While older models of 'on-trend' compact strollers such as the GB Pockit and Babyzen Yoyo didn't have very good shade covering when we reviewed them, the issue seems to have been addressed in newer models (although you won't often get the same coverage as you do with a bigger, standard pram).
4. Check if the stroller reclines
This is a biggie if on-the-go naps are an issue for your child. Compact strollers are not always suitable for newborns and can have limited recline options, which can be tricky if your bub likes to lie back when they have a nap.
The ultra-compact foldable models usually have a hammock-like seat, such as the Quinny Yezz, and some are more conducive to comfy snoozing than others.
Shade coverage can differ between models.
5. Put safety first
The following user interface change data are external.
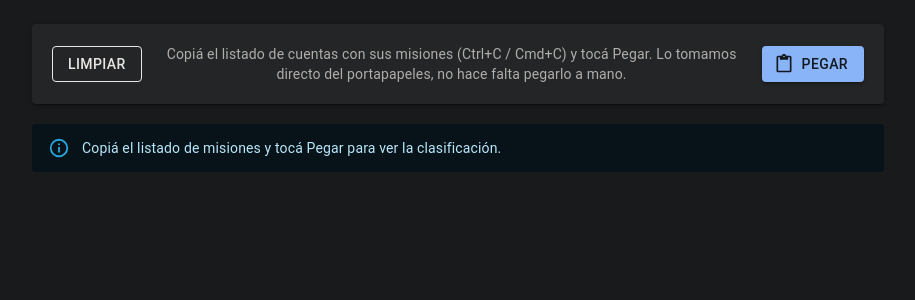
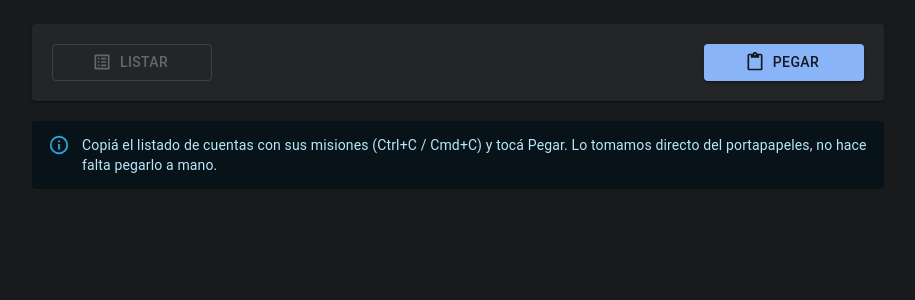
Before and after one commit to SebaGNH/SalvaQuest-vyu, a React (Vite) app: page / in a window 1280 px wide. Shown: the top 300 px of the page, without its empty margins (182-1097 px from the left). Built offline with nearby package versions, Linux system fonts and the light colour scheme.

Commit message:
se agregó botón listar

```diff
--- a/src/components/SalvaQuest/IndividualAccountsSection.tsx
+++ b/src/components/SalvaQuest/IndividualAccountsSection.tsx
@@ -13,7 +13,8 @@ interface IndividualAccountsSectionProps {
   title: string;
   accounts: ParsedAccount[];
   groupedMissionNames?: Set<string>;
-  onHideAccount: (accountName: string) => void;
+  // si no se pasa, no se muestra el botón de ocultar (ej: vista "Listar")
+  onHideAccount?: (accountName: string) => void;
 }
 
 export function IndividualAccountsSection({
@@ -48,6 +49,7 @@ export function IndividualAccountsSection({
                 <Typography variant="subtitle1" fontWeight={600}>
                   {account.name}
                 </Typography>
+                {onHideAccount && (
                   <Tooltip title="Ya la completé, sacarla de la lista" placement="right" arrow>
                     <IconButton
                       size="small"
@@ -57,6 +59,7 @@ export function IndividualAccountsSection({
                       <CloseIcon fontSize="small" />
                     </IconButton>
                   </Tooltip>
+                )}
               </Stack>
 
               <Stack spacing={0.25} sx={{ mt: 0.5 }}>
--- a/src/components/SalvaQuest/QuestActionsPanel.tsx
+++ b/src/components/SalvaQuest/QuestActionsPanel.tsx
@@ -1,72 +1,80 @@
 // R > src/components/SalvaQuest/QuestActionsPanel.tsx
 
+import ArrowBackIcon from '@mui/icons-material/ArrowBack';
 import ContentPasteIcon from '@mui/icons-material/ContentPaste';
-import { Button, Paper, Stack, Typography } from '@mui/material';
+import ListAltIcon from '@mui/icons-material/ListAlt';
+import { Button, Paper, Stack } from '@mui/material';
+import type { SxProps, Theme } from '@mui/material';
+import type { BoardViewMode } from '../../types/mission.types';
 
 interface QuestActionsPanelProps {
+  hasResults: boolean;
+  accountsProcessed: number;
+  isProcessing: boolean;
+  viewMode: BoardViewMode;
   onConfirm: () => void;
   onClear: () => void;
-  isProcessing: boolean;
-  accountsProcessed: number;
+  onToggleViewMode: () => void;
 }
 
-const HINT_TEXT =
-  'Copiá el listado de cuentas con sus misiones (Ctrl+C / Cmd+C) y tocá Pegar. Lo tomamos directo del portapapeles, no hace falta pegarlo a mano.';
+// los cuatro botones comparten ancho para que al alternar no se mueva nada.
+// 160px alcanza de sobra para "Limpiar 999" (el máximo que vamos a ver); en
+// mobile cada uno toma la mitad de la fila para que entren los dos
+const BUTTON_SX: SxProps<Theme> = {
+  width: { xs: 'calc(50% - 8px)', sm: 160 },
+  px: 1,
+  whiteSpace: 'nowrap',
+  flexShrink: 0,
+};
 
 export function QuestActionsPanel({
+  hasResults,
+  accountsProcessed,
+  isProcessing,
+  viewMode,
   onConfirm,
   onClear,
-  isProcessing,
-  accountsProcessed,
+  onToggleViewMode,
 }: QuestActionsPanelProps) {
-  const hasResults = accountsProcessed > 0;
+  const isListView = viewMode === 'allMissions';
 
   return (
     <Paper elevation={2} sx={{ p: { xs: 2, sm: 2.5 } }}>
-      <Stack
-        direction={{ xs: 'column', sm: 'row' }}
-        alignItems="center"
-        spacing={{ xs: 1.5, sm: 2 }}
+      <Stack direction="row" justifyContent="space-between" alignItems="center" spacing={2}>
+        {/* izquierda: Listar <-> Volver (sin cuentas cargadas no hay nada que listar) */}
+        <Button
+          variant="outlined"
+          color="inherit"
+          startIcon={isListView ? <ArrowBackIcon /> : <ListAltIcon />}
+          onClick={onToggleViewMode}
+          disabled={!hasResults || isProcessing}
+          sx={BUTTON_SX}
         >
+          {isListView ? 'Volver' : 'Listar'}
+        </Button>
+
+        {/* derecha: Pegar <-> Limpiar N, mismo lugar y mismo tamaño */}
+        {hasResults ? (
           <Button
             variant="outlined"
             color="inherit"
             onClick={onClear}
-          disabled={isProcessing}
-          sx={{ flexShrink: 0 }}
+            aria-label={`Limpiar, ${accountsProcessed} cuentas analizadas`}
+            sx={BUTTON_SX}
           >
-          Limpiar
+            Limpiar {accountsProcessed}
           </Button>
-
-        {/* el centro alterna: instrucciones cuando no hay nada cargado,
-            resumen de cuentas una vez que procesamos la tanda */}
-        <Stack sx={{ flexGrow: 1, minWidth: 0 }} alignItems="center">
-          {hasResults ? (
-            <Typography variant="body1" color="text.secondary" textAlign="center">
-              <Typography component="span" variant="h6" fontWeight={700} color="text.primary">
-                Salva Quest
-              </Typography>{' '}
-              <Typography component="span" variant="h6" fontWeight={700} color="text.primary">
-                {accountsProcessed}
-              </Typography>{' '}
-              cuentas analizadas
-            </Typography>
         ) : (
-            <Typography variant="body2" color="text.secondary" textAlign="center">
-              {HINT_TEXT}
-            </Typography>
-          )}
-        </Stack>
-
           <Button
             variant="contained"
             startIcon={<ContentPasteIcon />}
             onClick={onConfirm}
             disabled={isProcessing}
-          sx={{ flexShrink: 0 }}
+            sx={BUTTON_SX}
           >
             {isProcessing ? 'Leyendo…' : 'Pegar'}
           </Button>
+        )}
       </Stack>
     </Paper>
   );
--- a/src/components/SalvaQuest/QuestResultsBoard.tsx
+++ b/src/components/SalvaQuest/QuestResultsBoard.tsx
@@ -1,12 +1,16 @@
 // R > src/components/SalvaQuest/QuestResultsBoard.tsx
 
 import { Alert, Stack } from '@mui/material';
-import type { BoardStatus, ClassifiedBoard } from '../../types/mission.types';
+import type { BoardStatus, BoardViewMode, ClassifiedBoard } from '../../types/mission.types';
 import { GroupedMissionsSection } from './GroupedMissionsSection';
 import { IndividualAccountsSection } from './IndividualAccountsSection';
 
+const HINT_TEXT =
+  'Copiá el listado de cuentas con sus misiones (Ctrl+C / Cmd+C) y tocá Pegar. Lo tomamos directo del portapapeles, no hace falta pegarlo a mano.';
+
 interface QuestResultsBoardProps {
   status: BoardStatus;
+  viewMode: BoardViewMode;
   board: ClassifiedBoard | null;
   errorMessage: string | null;
   hiddenMissionNames: Set<string>;
@@ -17,6 +21,7 @@ interface QuestResultsBoardProps {
 
 export function QuestResultsBoard({
   status,
+  viewMode,
   board,
   errorMessage,
   hiddenMissionNames,
@@ -25,11 +30,7 @@ export function QuestResultsBoard({
   onHideAccount,
 }: QuestResultsBoardProps) {
   if (status === 'empty') {
-    return (
-      <Alert severity="info">
-        Copiá el listado de misiones y tocá Pegar para ver la clasificación.
-      </Alert>
-    );
+    return <Alert severity="info">{HINT_TEXT}</Alert>;
   }
 
   if (status === 'error' || !board) {
@@ -52,6 +53,18 @@ export function QuestResultsBoard({
     ...grupalesAlta.map((entry) => entry.missionName),
     ...grupalesMedia.map((entry) => entry.missionName),
   ]);
+
+  // vista "Listar": todas las cuentas con todas sus misiones, sin tocar lo
+  // que se ocultó en la clasificación (al volver sigue todo como estaba)
+  if (viewMode === 'allMissions') {
+    return (
+      <IndividualAccountsSection
+        title="TODAS LAS MISIONES POR CUENTA"
+        accounts={board.allAccounts}
+        groupedMissionNames={groupedMissionNames}
+      />
+    );
+  }
 
   const nothingToShow =
     grupalesAlta.length === 0 &&
```
Lines whose indentation alone changed are shown as unchanged.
Look for a 5-point seatbelt harness that will keep your bub safe and secure, and check our pram and stroller reviews to ensure your model passes key safety tests.
"When it comes to travel, many people opt for a cheap $20 stroller," says Kim Gilmour, one of CHOICE's resident pram experts.
"But past tests suggest they don't always meet our key safety requirements, have little storage or features, and may not be suitable for newborns if they don't recline. Paying a bit more can still get you a safe stroller that'll see your child from birth to toddlerhood."
The latest CHOICE-tested compact strollers
Britax Holiday $128 (suitable from 6 months up to 18kg)
Chicco Miinimo $397 (suitable for newborn up to 18kg)
Edwards & Co Otto $359 (suitable for newborn up to 20kg)
Mother's Choice Grace $169 (suitable for newborn up to 17kg)
Phil & Ted's Go V1 $299 (suitable for newborn up to 15kg)